Problem requirements
Aside from the pictures, the entries should be given again exactly.

Revision comparison data:
::::::::
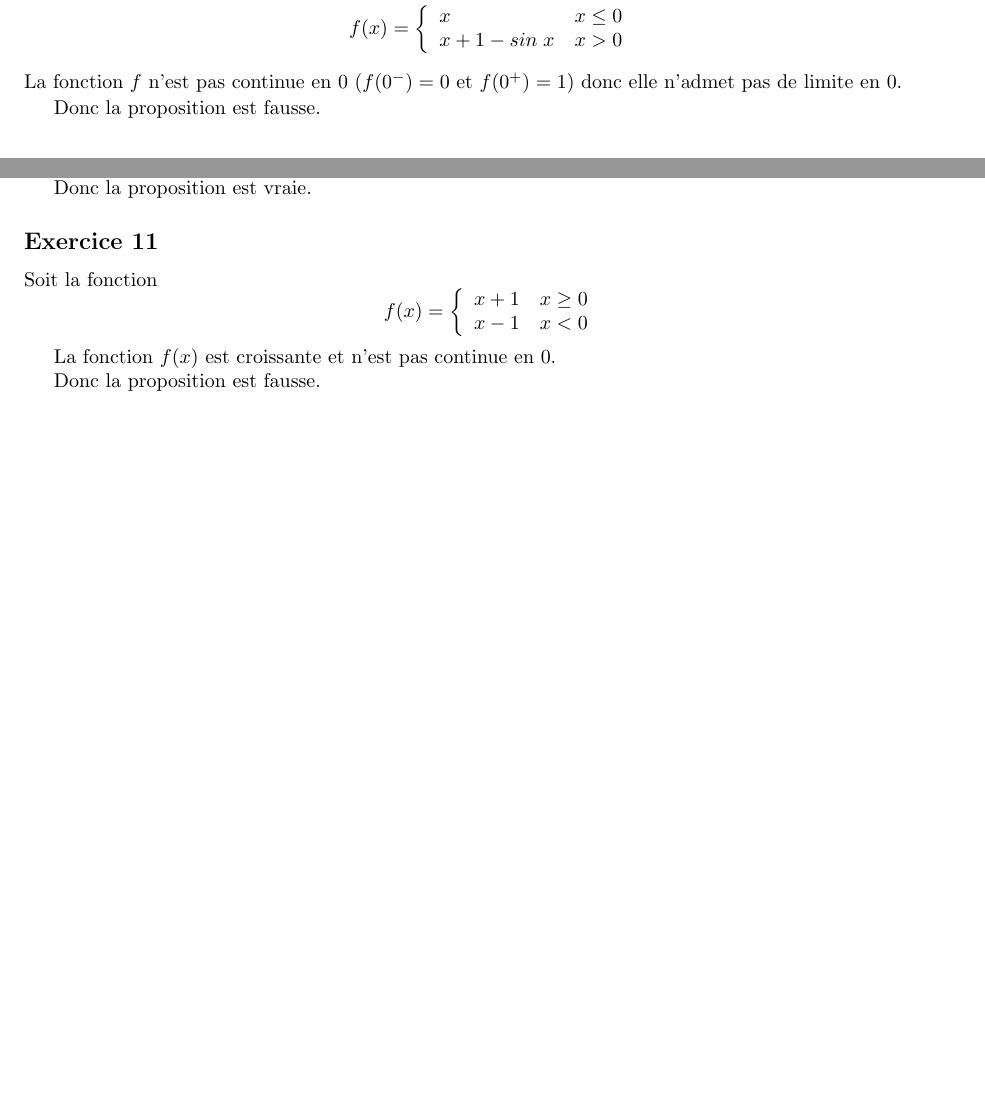
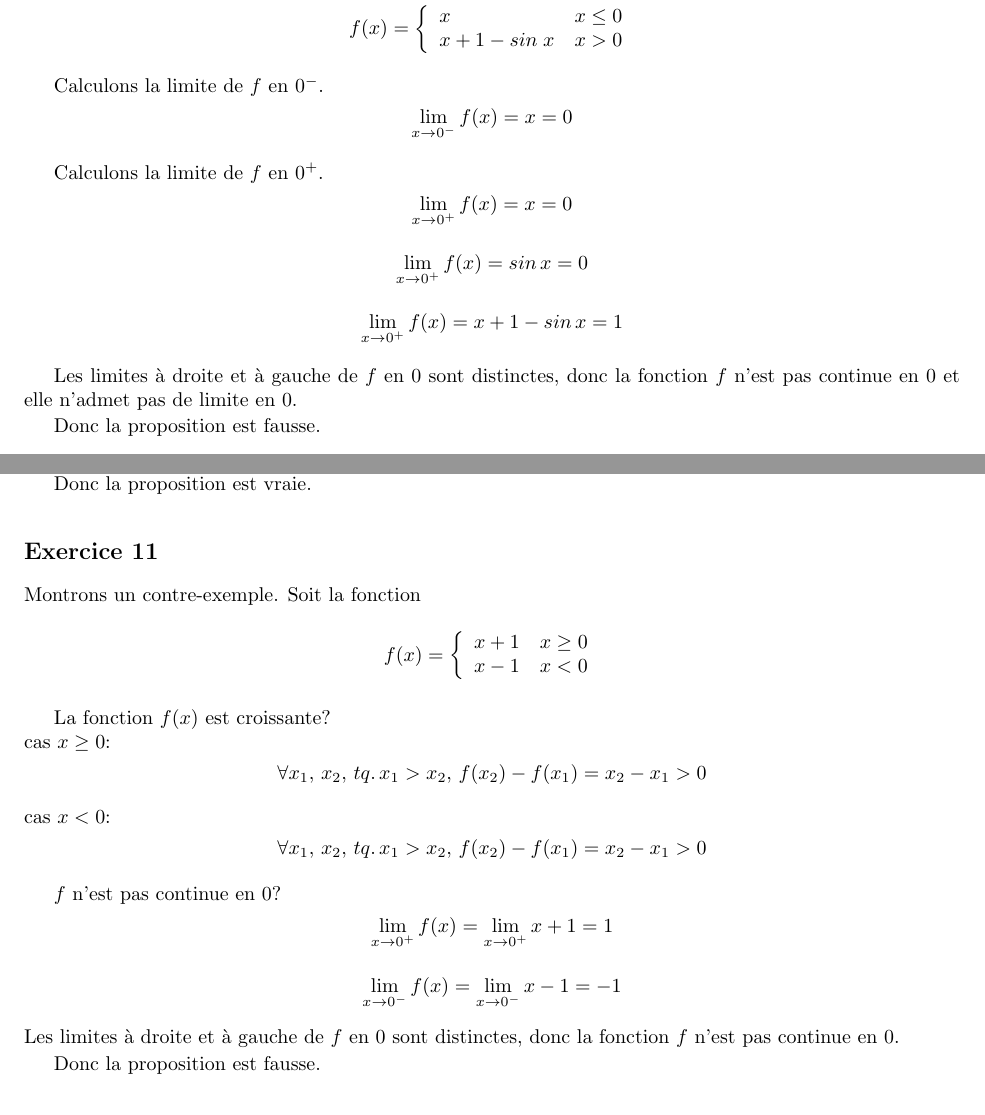
Before and after one commit to PAYRAULT/MPI, a LaTeX book (Math_101/Exam/exam2_sol.tex): two parts of pages 2 and 3 of 5 before the commit and two parts of pages 2 and 4 of 6 after it, joined at a grey line, cut so that both start at the same text, the shorter picture padded with empty space. Compiled offline with pdfLaTeX.

Commit message:
Math101, exam2 upgrade.

```diff
--- a/Math_101/Exam/exam2_sol.tex
+++ b/Math_101/Exam/exam2_sol.tex
@@ -141,7 +141,17 @@ $$f(x) =
 \end{array}
 \right.
 $$
-La fonction $f$ n'est pas continue en $0$ ($f(0^-) = 0$ et $f(0^+) = 1$) donc elle n'admet pas de limite en $0$.
+
+Calculons la limite de $f$ en $0^-$.
+$$\lim_{x \to 0^-} f(x) = x = 0$$
+
+Calculons la limite de $f$ en $0^+$.
+$$\lim_{x \to 0^+} f(x) = x = 0$$
+$$\lim_{x \to 0^+} f(x) = sin\, x = 0$$
+$$\lim_{x \to 0^+} f(x) = x +1 - sin\, x = 1$$
+
+
+Les limites \`a droite et \`a gauche de $f$ en $0$ sont distinctes, donc la fonction $f$ n'est pas continue en $0$ et elle n'admet pas de limite en $0$.
 
 Donc la proposition est fausse.
 
@@ -220,7 +230,7 @@ Il n'existe pas de $x$ tel que $|cos\, x| > \sqrt{2}$. Donc $(H \circ f) (x) = 2
 Donc la proposition est vraie.
 
 \subsection*{Exercice 11}
-Soit la fonction
+Montrons un contre-exemple. Soit la fonction
 $$f(x) =
 \left\{
 \begin{array}{l l}
@@ -230,7 +240,16 @@ $$f(x) =
 \right.
 $$
 
-La fonction $f(x)$ est croissante et n'est pas continue en 0.
+La fonction $f(x)$ est croissante?\\
+cas $x \ge 0$:
+$$\forall x_1,\,x_2,\, tq.\, x_1 > x_2,\, f(x_2) - f(x_1) = x_2 - x_1 > 0$$
+cas $x < 0$:
+$$\forall x_1,\,x_2,\, tq.\, x_1 > x_2,\, f(x_2) - f(x_1) = x_2 - x_1 > 0$$
+
+$f$ n'est pas continue en 0?
+$$\lim_{x \to 0^+} f(x) = \lim_{x \to 0^+} x+1 = 1$$
+$$\lim_{x \to 0^-} f(x) = \lim_{x \to 0^-} x-1 = -1$$
+Les limites \`a droite et \`a gauche de $f$ en $0$ sont distinctes, donc la fonction $f$ n'est pas continue en $0$.
 
 
 Donc la proposition est fausse.
```
Also changed, not shown: Math_101/Exam/exam2_sol.pdf.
::::::::
Solution to this exercise
Before and after one commit to PAYRAULT/MPI, a LaTeX book (Math_101/Exam/exam2_sol.tex): two parts of pages 2 and 3 of 5 before the commit and two parts of pages 2 and 4 of 6 after it, joined at a grey line, cut so that both start at the same text, the shorter picture padded with empty space. Compiled offline with pdfLaTeX.

Commit message:
Math101, exam2 upgrade.

```diff
--- a/Math_101/Exam/exam2_sol.tex
+++ b/Math_101/Exam/exam2_sol.tex
@@ -141,7 +141,17 @@ $$f(x) =
 \end{array}
 \right.
 $$
-La fonction $f$ n'est pas continue en $0$ ($f(0^-) = 0$ et $f(0^+) = 1$) donc elle n'admet pas de limite en $0$.
+
+Calculons la limite de $f$ en $0^-$.
+$$\lim_{x \to 0^-} f(x) = x = 0$$
+
+Calculons la limite de $f$ en $0^+$.
+$$\lim_{x \to 0^+} f(x) = x = 0$$
+$$\lim_{x \to 0^+} f(x) = sin\, x = 0$$
+$$\lim_{x \to 0^+} f(x) = x +1 - sin\, x = 1$$
+
+
+Les limites \`a droite et \`a gauche de $f$ en $0$ sont distinctes, donc la fonction $f$ n'est pas continue en $0$ et elle n'admet pas de limite en $0$.
 
 Donc la proposition est fausse.
 
@@ -220,7 +230,7 @@ Il n'existe pas de $x$ tel que $|cos\, x| > \sqrt{2}$. Donc $(H \circ f) (x) = 2
 Donc la proposition est vraie.
 
 \subsection*{Exercice 11}
-Soit la fonction
+Montrons un contre-exemple. Soit la fonction
 $$f(x) =
 \left\{
 \begin{array}{l l}
@@ -230,7 +240,16 @@ $$f(x) =
 \right.
 $$
 
-La fonction $f(x)$ est croissante et n'est pas continue en 0.
+La fonction $f(x)$ est croissante?\\
+cas $x \ge 0$:
+$$\forall x_1,\,x_2,\, tq.\, x_1 > x_2,\, f(x_2) - f(x_1) = x_2 - x_1 > 0$$
+cas $x < 0$:
+$$\forall x_1,\,x_2,\, tq.\, x_1 > x_2,\, f(x_2) - f(x_1) = x_2 - x_1 > 0$$
+
+$f$ n'est pas continue en 0?
+$$\lim_{x \to 0^+} f(x) = \lim_{x \to 0^+} x+1 = 1$$
+$$\lim_{x \to 0^-} f(x) = \lim_{x \to 0^-} x-1 = -1$$
+Les limites \`a droite et \`a gauche de $f$ en $0$ sont distinctes, donc la fonction $f$ n'est pas continue en $0$.
 
 
 Donc la proposition est fausse.
```
Also changed, not shown: Math_101/Exam/exam2_sol.pdf.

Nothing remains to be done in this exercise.